I admit it. I was wrong.
For years I have watched many a Southern movie set in the lovely state of Louisiana. In almost all of those movies somehow they bring out big, honking plates of crawfish. And in everyone of those movie moments I have thought, “yeah, right, I’m sure those disgusting little wannabe lobsters are awesome.”
I think it was mostly due to the fact that I really can’t get a hold of eating something that still has eyeballs. I realize this is very hypocritical of me since most things I eat had eyes at some point. Ewe. That thought just completely washed over me. Excuse me.
Do you see what I am saying about the eyeballs? How can you go through with the consumption process while looking into the eyes of your victim. It seems really Hannibal Lector and there is no amount of chianti that will make it ok.
That said, B and I decided on a whim at the fish market that maybe it was time we gave these Louisiana cajun flavored wannabes a try.

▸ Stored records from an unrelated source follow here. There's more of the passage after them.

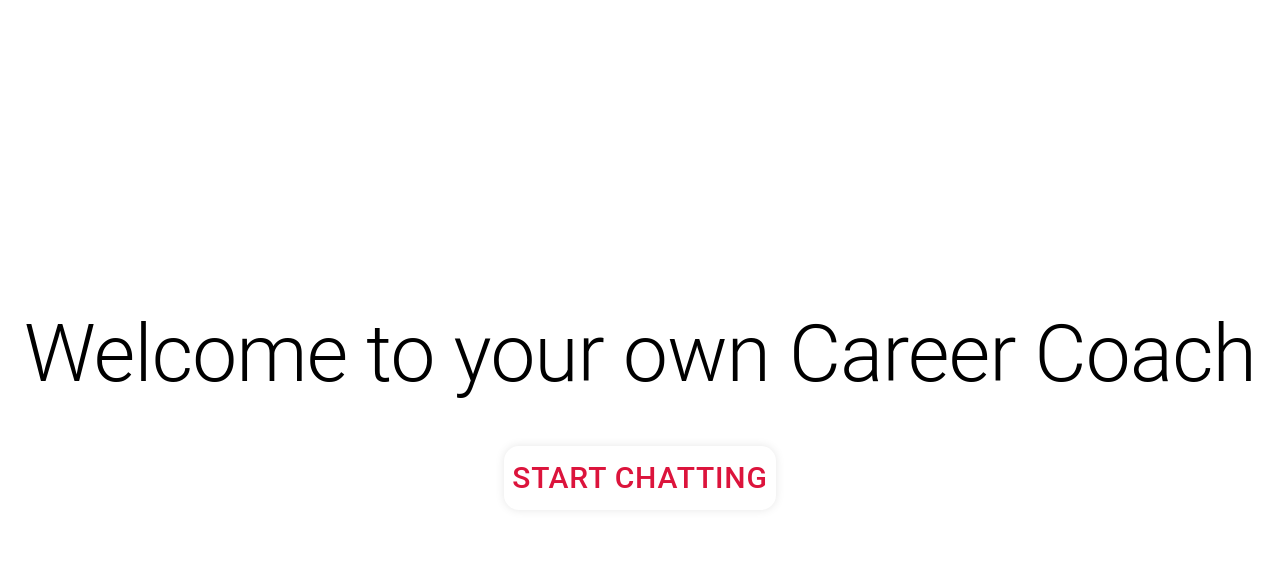
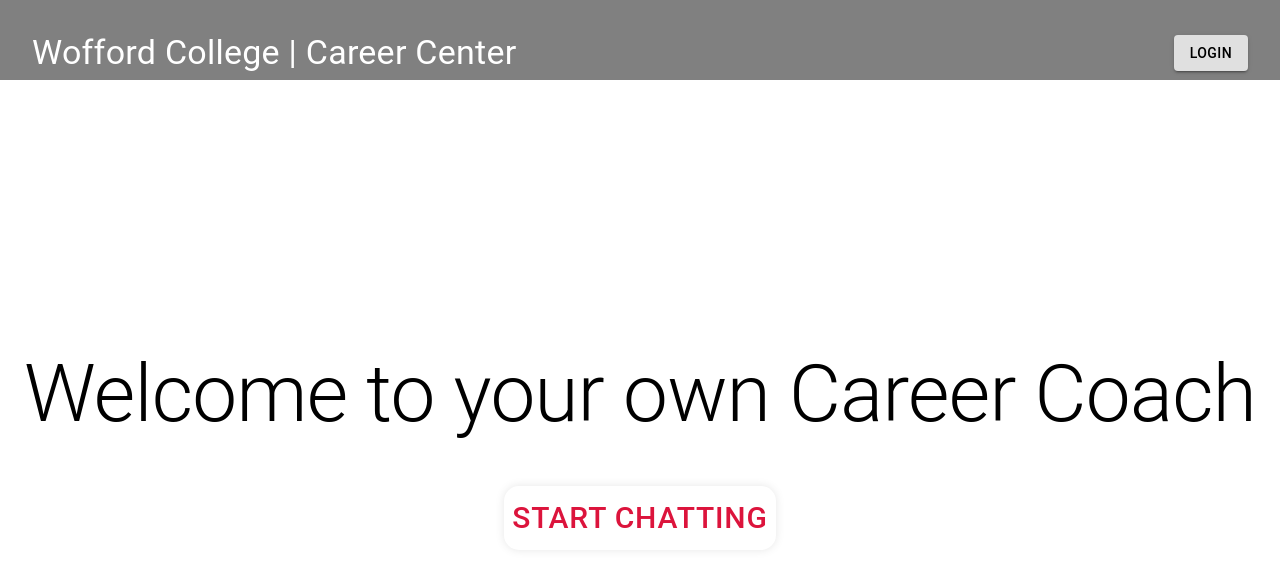
Before and after one commit to T-Godwins/Chat-Support, a Next.js app: page / in a window 1280 px wide. Shown: the top 566 px of the page. Built offline with nearby package versions, Linux system fonts and the light colour scheme.

Commit message:
Messing with Navbar

```diff
--- /dev/null
+++ b/app/components/Navbar.js
@@ -0,0 +1,36 @@
+import {Box, Button, Typography} from '@mui/material'
+import Markdown from 'react-markdown'
+import Login from './Login';
+// import Login from '.components/Login';
+
+const darkBrown = "#654321"
+const lightBrown = "#9A7B4F"
+
+
+export default function Navbar() {
+    return (
+        <Box
+            width="100vw"
+            height="10vh"
+            spacing ={2}
+            p={1}
+            sx={{bgcolor:"grey"}}
+        >
+            <Box
+                flexDirection="row"
+                display="flex"
+                justifyContent="space-between"
+                // gap={30}
+                alignItems="center"
+                p={3}
+            >
+                <Typography variant ="h4" color="white">
+                    Wofford College | Career Center
+                </Typography>
+                <Button variant="contained" color="inherit">
+                    {/* <Login/> */} Login
+                </Button>
+            </Box>
+      </Box>
+    );
+};
--- a/app/page.js
+++ b/app/page.js
@@ -1,9 +1,9 @@
 
 "use client"
-import { Box, Button, Typography} from "@mui/material";
+import { Box, Button, Stack, Typography} from "@mui/material";
 import * as React from 'react';
 import Chatbot from './components/Chatbot';
-// import Login from '.components/Login';
+import Navbar from "./components/Navbar";
 
 export default function Home() {
   const [open, setOpen] = React.useState(false);
@@ -11,22 +11,23 @@ export default function Home() {
   const handleClose = () => setOpen(false);
 
   return (
-
+    <Stack>
+       <Navbar/>
     <Box
       width="100vw"
-      height="100vh"
+      height="90vh"
       display="flex"
       flexDirection="column"
       justifyContent="center"
       alignItems="center"
       bgcolor="white"
     >
-      {/* <Login/> */}
       <Typography variant="h2" gutterBottom p={2} sx={{ textAlign:"center", fontSize: {xs:'2rem', md:'3rem', lg:'5rem'}}} >
         Welcome to your own Career Coach
       </Typography>
       <Button onClick={handleOpen} sx={{ fontSize: {xs:'20px', md:'25px', lg:'30px'}, borderRadius: '15px', color:"crimson", boxShadow:"0px 0px 10px rgba(0, 0, 0, 0.1)" }}>Start Chatting</Button>
       <Chatbot open={open} handleClose={handleClose} />
     </Box>
+    </Stack>
   );
 }
```
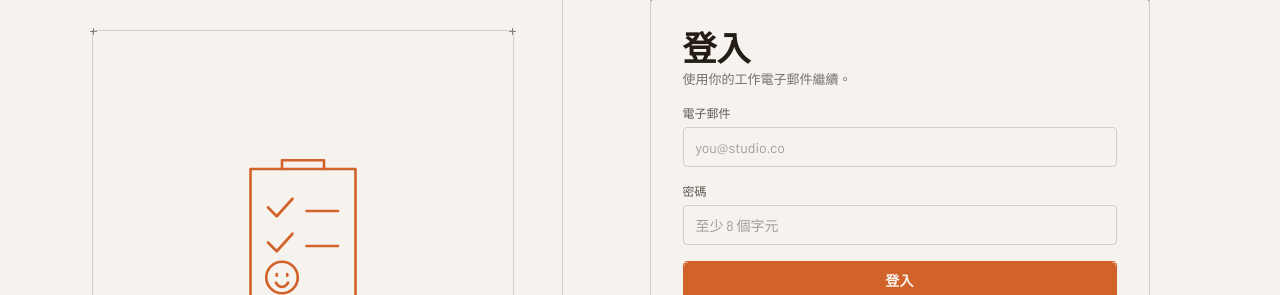
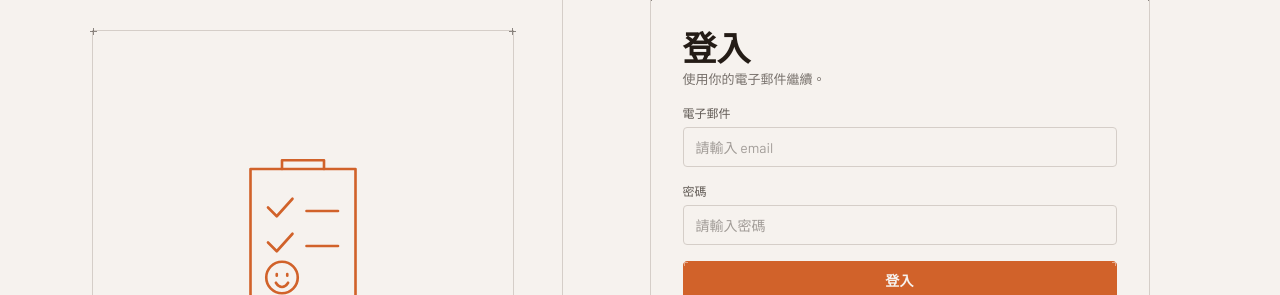
Before and after one commit to s094334/2026-08-03-todo-list-redesign, a React (Vite) app: page / in a window 1280 px wide. Shown: the part 211-506 px from the top of the page. Built offline with nearby package versions, Linux system fonts and the light colour scheme.

Commit message:
fix: adjust border and placeholder

```diff
--- a/src/common/FormField.jsx
+++ b/src/common/FormField.jsx
@@ -23,7 +23,7 @@ function FormField({ label, name, register, required, rules = {}, errors, ...pro
         className={`h-10 w-full rounded-card border px-3 text-sm outline-none placeholder:text-ink/40 ${
           error
             ? "border-danger-600 bg-danger-100"
-            : "border-line bg-transparent hover:border-ink/30 focus:border-accent-600 focus:ring-2 focus:ring-accent-600/20"
+            : "border-line bg-transparent hover:border-ink/30 focus:border-2 focus:border-accent-600 focus:ring-2 focus:ring-accent-600/20"
         }`}
         {...props}
         {...register(name, { required, ...rules })}
--- a/src/components/Login/data.js
+++ b/src/components/Login/data.js
@@ -3,7 +3,7 @@ export const fields = [
     label: "電子郵件",
     name: "email",
     type: "email",
-    placeholder: "you@studio.co",
+    placeholder: "請輸入 email",
     required: "請輸入 email",
     rules: {
       pattern: { value: /^[^\s@]+@[^\s@]+\.[^\s@]+$/, message: "請輸入正確的 email 格式" }
@@ -13,9 +13,9 @@ export const fields = [
     label: "密碼",
     name: "password",
     type: "password",
-    placeholder: "至少 8 個字元",
+    placeholder: "請輸入密碼",
     required: "請輸入密碼"
   },
 ]
 
-export const subTitle = "使用你的工作電子郵件繼續。"
+export const subTitle = "使用你的電子郵件繼續。"
--- a/src/components/Register/data.js
+++ b/src/components/Register/data.js
@@ -3,8 +3,8 @@ export const fields = [
     label: "姓名",
     name: "name",
     type: "text",
-    placeholder: "陳可安",
-    required: "請輸入您的暱稱"
+    placeholder: "請輸入您的姓名",
+    required: "請輸入您的姓名"
   },
   {
     label: "電子郵件",
@@ -20,7 +20,7 @@ export const fields = [
     label: "密碼",
     name: "password",
     type: "password",
-    placeholder: "至少 8 個字元",
+    placeholder: "至少 6 個字元",
     required: "請輸入密碼",
     rules: {
       minLength: { value: 6, message: "密碼至少需要 6 個字元" }
```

So we bought 4. Not too many that if we hated them we wasted but enough to give it an honest try.
I could not deal with the actual handling of the crawfish and the removing of the shell. I ate my tail meat sans crawfish exoskeleton visibility. And it was awesome. I mean truly fantastic. As in way better than shrimp. Exactly.
Not only did I survive, we went on to actually craft a crawfish meal the next night.
This is where things got a little murky. The recipe called for cooked, peeled and de-veined crawfish tails. Apparently in the South this is not a problem. Grocery stores commonly carry frozen bags of crawfish tail meat.
I am here to tell you that in the North this is not so. There are frozen bags of cooked crawfish but none that are peeled and de-veined.
Enticed by husband’s crawfish excitement I decided to go ahead and purchase the frozen bag of crawfish to make the great dish we had just seen on the new Food Network app I downloaded that morning. (the app is totally worth it by the way)
What I hadn’t fully thought through was that I may be enlisted to help with the peeling and de-veining of our evening cuisine. That was a mistake. It put me face to face with my prey.
“I’ll give you the less icky task of de-veining,” my husband said.
“Less icky? I think you might be confused on just who it is you are married to. Less icky is just icky with a lie in front of it. Let’s just call it what it is, vile and beneath me. How far I have fallen…”
And so I de-veined the crawfish tails.
And while I may have lived, I shall never be the same.
Despite all this horror it was wildly worth it. I am hooked and give my greatest apologies to the great state of Louisiana. You were right, they are the best!